The 2006 Yogyakarta earthquake which badly damaged nearby Prambanan, left Borobudur unscathed.
The 2010 eruption of Mount Merapi
Borobudur was heavily affected by the eruption of Mount Merapi in October and November 2010. Volcanic ash from Merapi fell on the temple complex, which is approximately 28 km (17.5 mi) west-southwest of the crater. During the strong eruption of 3-5 November for example, a layer of ash up to 2.5 cm (1 in) thick fell onto the temple. This also killed nearby vegetation. Experts feared that the acidic ash might severely damage the historic site. The temple complex was closed from 5-9 November 2010 to clean up that ash-fall, and the upper levels remained closed to the public until late September 2011. Upon reopening the upper levels, the Borobudur Conservation Agency announced that visitor numbers to those levels were restricted to under 82 people.
UNESCO donated US$3 million as a part of rehabilitation costs to rid the temple's stones of volcanic sediment, then to plant trees to stabilise temperatures, and finally to support the living conditions of local residents. More than 55,000 stone blocks from the temple structure had to be dismantled to enable restoration of the drainage system, which had been clogged by slurry after rains. This restoration programme is predicted to be finished in November 2011.
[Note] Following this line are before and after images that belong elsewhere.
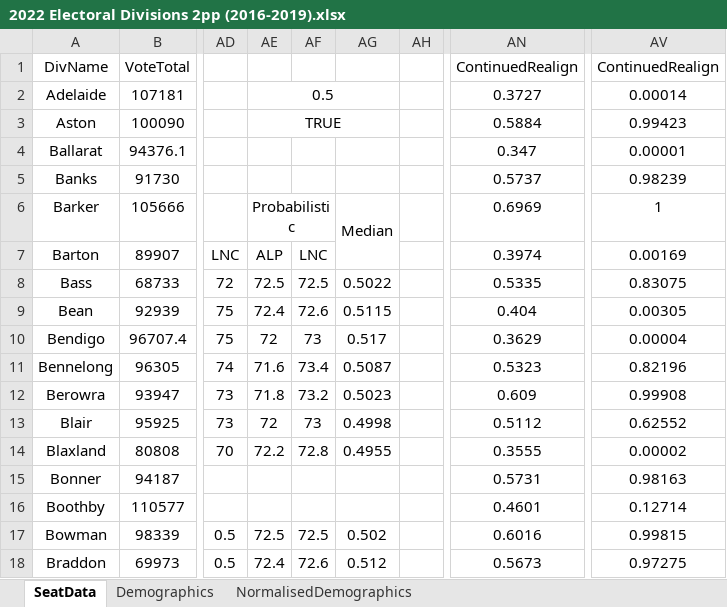
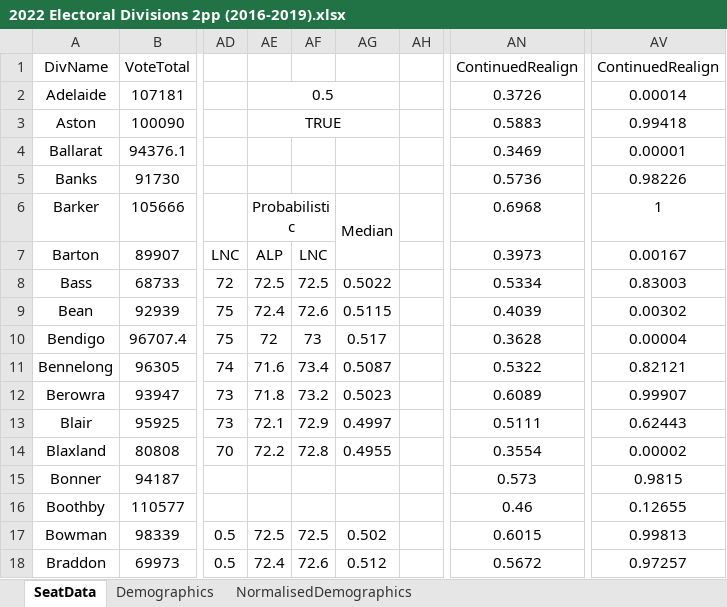
Before and after one commit to ArmariumInterreta/Armarium, an Excel workbook: ReversionVsRealignmentFederal/2022 Electoral Divisions 2pp (2016-2019).xlsx, sheet SeatData, drawn as a sheet; only a part is shown, gaps mark what is left out; values as stored, in another font and other column widths than the file's, no borders; conditional formats not drawn; the diff covers the shown part only; the diff names each change by its address in the sheet, - before the commit and + after, or states it on an @@ line.

Commit message:
Add files via upload
Changed font to Segoe UI

```diff
--- a/ReversionVsRealignmentFederal/2022 Electoral Divisions 2pp (2016-2019).xlsx (sheet SeatData)
+++ b/ReversionVsRealignmentFederal/2022 Electoral Divisions 2pp (2016-2019).xlsx (sheet SeatData)
-AN2: 0.3727
+AN2: 0.3726
-AN3: 0.5884
+AN3: 0.5883
-AV3: 0.99423
+AV3: 0.99418
-AN4: 0.347
+AN4: 0.3469
-AN5: 0.5737
+AN5: 0.5736
-AV5: 0.98239
+AV5: 0.98226
-AN6: 0.6969
+AN6: 0.6968
-AN7: 0.3974
+AN7: 0.3973
-AV7: 0.00169
+AV7: 0.00167
-AN8: 0.5335
+AN8: 0.5334
-AV8: 0.83075
+AV8: 0.83003
-AN9: 0.404
+AN9: 0.4039
-AV9: 0.00305
+AV9: 0.00302
-AN10: 0.3629
+AN10: 0.3628
-AN11: 0.5323
+AN11: 0.5322
-AV11: 0.82196
+AV11: 0.82121
-AN12: 0.609
+AN12: 0.6089
-AV12: 0.99908
+AV12: 0.99907
-AE13: 72
+AE13: 72.1
-AF13: 73
+AF13: 72.9
-AG13: 0.4998
+AG13: 0.4997
-AN13: 0.5112
+AN13: 0.5111
-AV13: 0.62552
+AV13: 0.62443
-AN14: 0.3555
+AN14: 0.3554
-AN15: 0.5731
+AN15: 0.573
-AV15: 0.98163
+AV15: 0.9815
-AN16: 0.4601
+AN16: 0.46
-AV16: 0.12714
+AV16: 0.12655
-AN17: 0.6016
+AN17: 0.6015
-AV17: 0.99815
+AV17: 0.99813
-AN18: 0.5673
+AN18: 0.5672
-AV18: 0.97275
+AV18: 0.97257
```
Also changed, not shown: 216 edited cells elsewhere in this sheet.
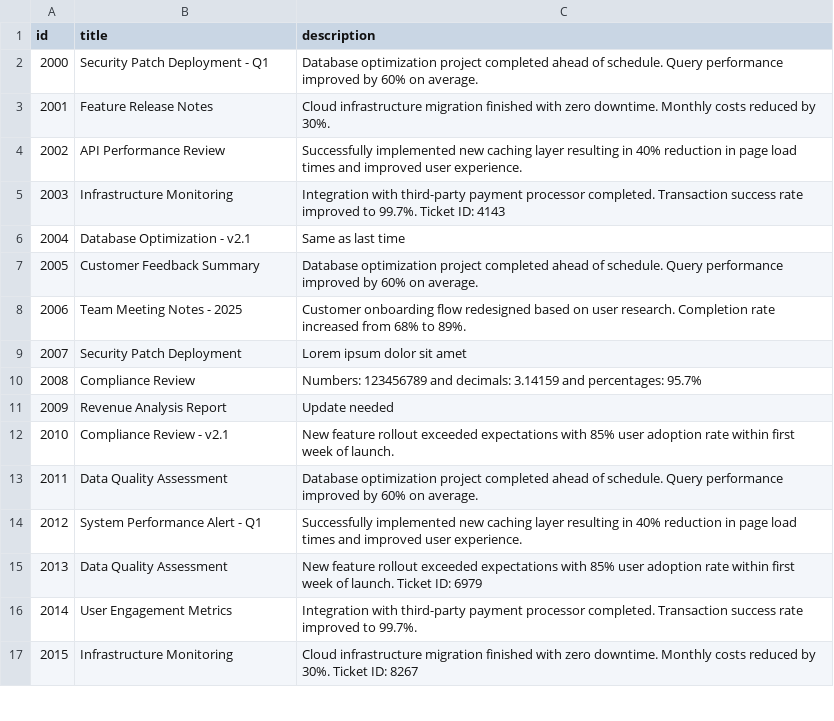
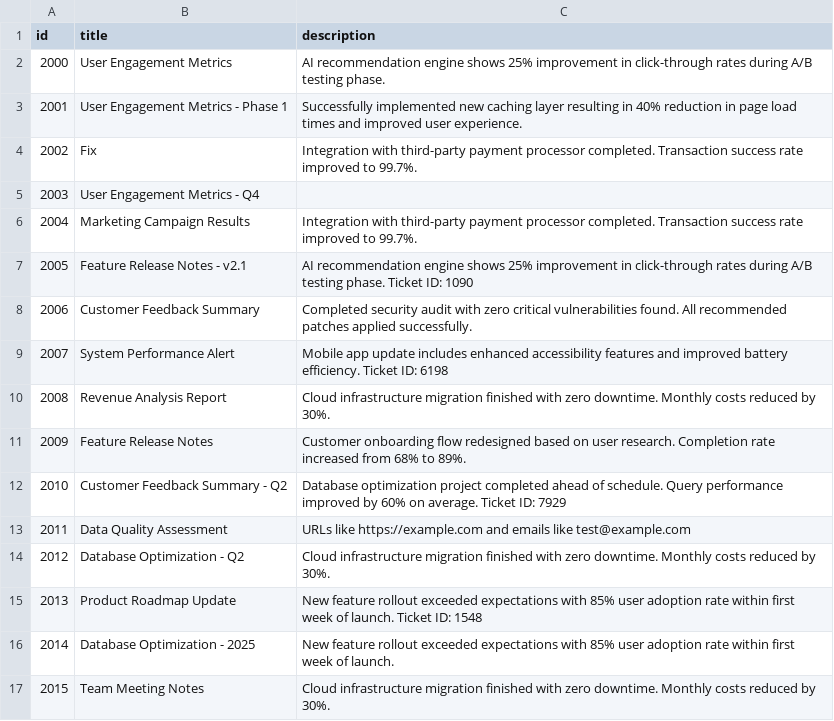
Before and after one commit to b8234/monte-carlo-demo, a CSV file: data/generated_sample.csv, drawn as a sheet; only a part is shown; the diff covers the shown part only.

```diff
--- a/data/generated_sample.csv
+++ b/data/generated_sample.csv
@@ -1,17 +1,17 @@
 id,title,description
-2000,Security Patch Deployment - Q1,Database optimization project completed ahead of schedule. Query performance improved by 60% on average.
-2001,Feature Release Notes,Cloud infrastructure migration finished with zero downtime. Monthly costs reduced by 30%.
-2002,API Performance Review,Successfully implemented new caching layer resulting in 40% reduction in page load times and improved user experience.
-2003,Infrastructure Monitoring,Integration with third-party payment processor completed. Transaction success rate improved to 99.7%. Ticket ID: 4143
-2004,Database Optimization - v2.1,Same as last time
-2005,Customer Feedback Summary,Database optimization project completed ahead of schedule. Query performance improved by 60% on average.
-2006,Team Meeting Notes - 2025,Customer onboarding flow redesigned based on user research. Completion rate increased from 68% to 89%.
-2007,Security Patch Deployment,Lorem ipsum dolor sit amet
-2008,Compliance Review,Numbers: 123456789 and decimals: 3.14159 and percentages: 95.7%
-2009,Revenue Analysis Report,Update needed
-2010,Compliance Review - v2.1,New feature rollout exceeded expectations with 85% user adoption rate within first week of launch.
-2011,Data Quality Assessment,Database optimization project completed ahead of schedule. Query performance improved by 60% on average.
-2012,System Performance Alert - Q1,Successfully implemented new caching layer resulting in 40% reduction in page load times and improved user experience.
-2013,Data Quality Assessment,New feature rollout exceeded expectations with 85% user adoption rate within first week of launch. Ticket ID: 6979
-2014,User Engagement Metrics,Integration with third-party payment processor completed. Transaction success rate improved to 99.7%.
-2015,Infrastructure Monitoring,Cloud infrastructure migration finished with zero downtime. Monthly costs reduced by 30%. Ticket ID: 8267
+2000,User Engagement Metrics,AI recommendation engine shows 25% improvement in click-through rates during A/B testing phase.
+2001,User Engagement Metrics - Phase 1,Successfully implemented new caching layer resulting in 40% reduction in page load times and improved user experience.
+2002,Fix,Integration with third-party payment processor completed. Transaction success rate improved to 99.7%.
+2003,User Engagement Metrics - Q4,
+2004,Marketing Campaign Results,Integration with third-party payment processor completed. Transaction success rate improved to 99.7%.
+2005,Feature Release Notes - v2.1,AI recommendation engine shows 25% improvement in click-through rates during A/B testing phase. Ticket ID: 1090
+2006,Customer Feedback Summary,Completed security audit with zero critical vulnerabilities found. All recommended patches applied successfully.
+2007,System Performance Alert,Mobile app update includes enhanced accessibility features and improved battery efficiency. Ticket ID: 6198
+2008,Revenue Analysis Report,Cloud infrastructure migration finished with zero downtime. Monthly costs reduced by 30%.
+2009,Feature Release Notes,Customer onboarding flow redesigned based on user research. Completion rate increased from 68% to 89%.
+2010,Customer Feedback Summary - Q2,Database optimization project completed ahead of schedule. Query performance improved by 60% on average. Ticket ID: 7929
+2011,Data Quality Assessment,URLs like https://example.com and emails like test@example.com
+2012,Database Optimization - Q2,Cloud infrastructure migration finished with zero downtime. Monthly costs reduced by 30%.
+2013,Product Roadmap Update,New feature rollout exceeded expectations with 85% user adoption rate within first week of launch. Ticket ID: 1548
+2014,Database Optimization - 2025,New feature rollout exceeded expectations with 85% user adoption rate within first week of launch.
+2015,Team Meeting Notes,Cloud infrastructure migration finished with zero downtime. Monthly costs reduced by 30%.
```
Also changed, not shown: 163 edited cells elsewhere in this file, data/problematic_data.csv, data/timestamped_events.csv, 35 other files.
Borobudur lies in the Kedu Plain - a very fertile volcanic plain between the twin volcanoes of Mount Sumbing and Mount Sundoro to the west, and Mount Merbabu and Mount Merapi to the east.
- PT Taman Wisata Candi Borobudur Prambanan Ratu Boko, Borobudur Temple Unit Office, Jl Badrawati, Borobudur, ☎ , e-mail: firstname.lastname@example.org. 6AM-6PM daily. The official government park authority for Borobudur.
The nearest larger airports are Yogyakarta's Adisucipto International Airport (IATA: JOG) and Solo's Adisumarmo International Airport (IATA: SOC). Both are well connected domestically, and also offer some international connections to Singapore and Kuala Lumpur. AirAsia for example flies from Singapore to Yogyakarta daily.
It is possible, if one rushes oneself a bit, to visit Borobudur on a day trip from Bali or Jakarta. One can also fly direct to Semarang's Achmad Yani International Airport (IATA: SRG) with Batavia Air  from Singapore and with Air Asia  from Singapore and Kuala Lumpur, and make your way to Borobudur from there (2-3 hours by road).
The public buses to Borobudur from Yogyakarta are aimed mostly at Indonesian visitors, and only a few tourists venture aboard. If you are adventurous though, the Trans-Jogya service runs from central Yogyakarta to Jombor bus terminal in northern Yogyakarta, bus 2B/2A (Rp 3,000), where you can change to another bus to get to Borobudur. It takes about 60-90 minutes, and should cost around Rp 10,000-15,000 one way, but bargain with the bus staff to get a good price.
Buses run regularly from Magelang to Borobudur via Muntilan and are widely advertised there. The journey time is about 1 hour.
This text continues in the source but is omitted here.